(Structured diff data)
━━━━━━━━━━━━━━━━

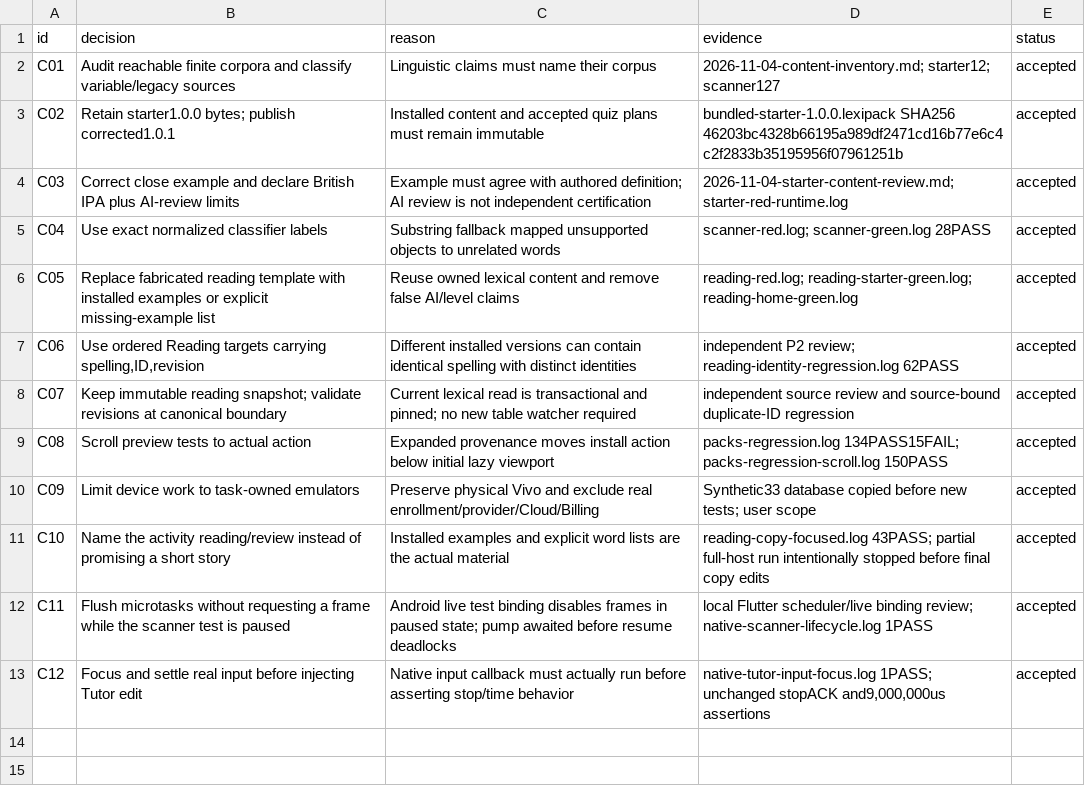
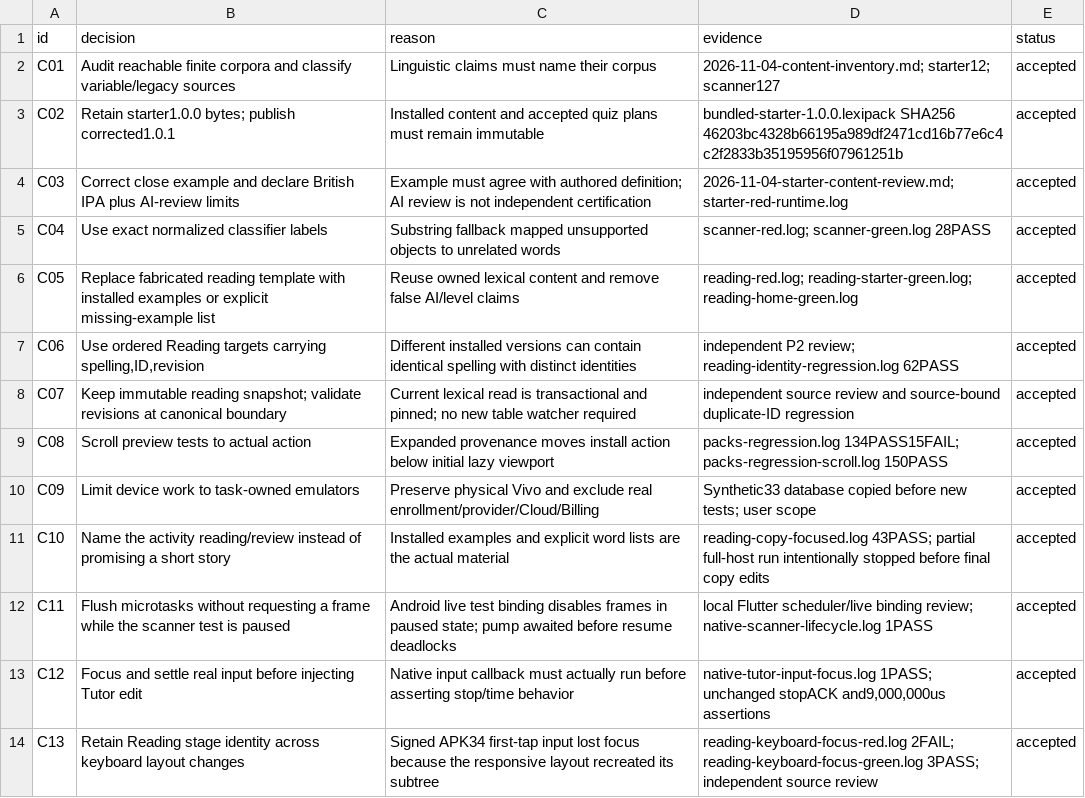
Before and after one commit to Phoomxo/LexiQuest, a TSV file: docs/field/2026-11-04-content-quality-decisions.tsv, drawn as a sheet.

Commit message:
Preserve reading input focus across keyboard layout changes

```diff
--- a/docs/field/2026-11-04-content-quality-decisions.tsv
+++ b/docs/field/2026-11-04-content-quality-decisions.tsv
@@ -13 +13,2 @@ C11	Flush microtasks without requesting a frame while the scanner test is paused
 C12	Focus and settle real input before injecting Tutor edit	Native input callback must actually run before asserting stop/time behavior	native-tutor-input-focus.log 1PASS; unchanged stopACK and9,000,000us assertions	accepted
+C13	Retain Reading stage identity across keyboard layout changes	Signed APK34 first-tap input lost focus because the responsive layout recreated its subtree	reading-keyboard-focus-red.log 2FAIL; reading-keyboard-focus-green.log 3PASS; independent source review	accepted
```
Also changed, not shown: 6 other files.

━━━━━━━━━━━━━━━━

The reply must match the records exactly, apart from the pictures, which are left out.

Before and after one commit to Phoomxo/LexiQuest, a TSV file: docs/field/2026-11-04-content-quality-decisions.tsv, drawn as a sheet.

Commit message:
Preserve reading input focus across keyboard layout changes

```diff
--- a/docs/field/2026-11-04-content-quality-decisions.tsv
+++ b/docs/field/2026-11-04-content-quality-decisions.tsv
@@ -13 +13,2 @@ C11	Flush microtasks without requesting a frame while the scanner test is paused
 C12	Focus and settle real input before injecting Tutor edit	Native input callback must actually run before asserting stop/time behavior	native-tutor-input-focus.log 1PASS; unchanged stopACK and9,000,000us assertions	accepted
+C13	Retain Reading stage identity across keyboard layout changes	Signed APK34 first-tap input lost focus because the responsive layout recreated its subtree	reading-keyboard-focus-red.log 2FAIL; reading-keyboard-focus-green.log 3PASS; independent source review	accepted
```
Also changed, not shown: 6 other files.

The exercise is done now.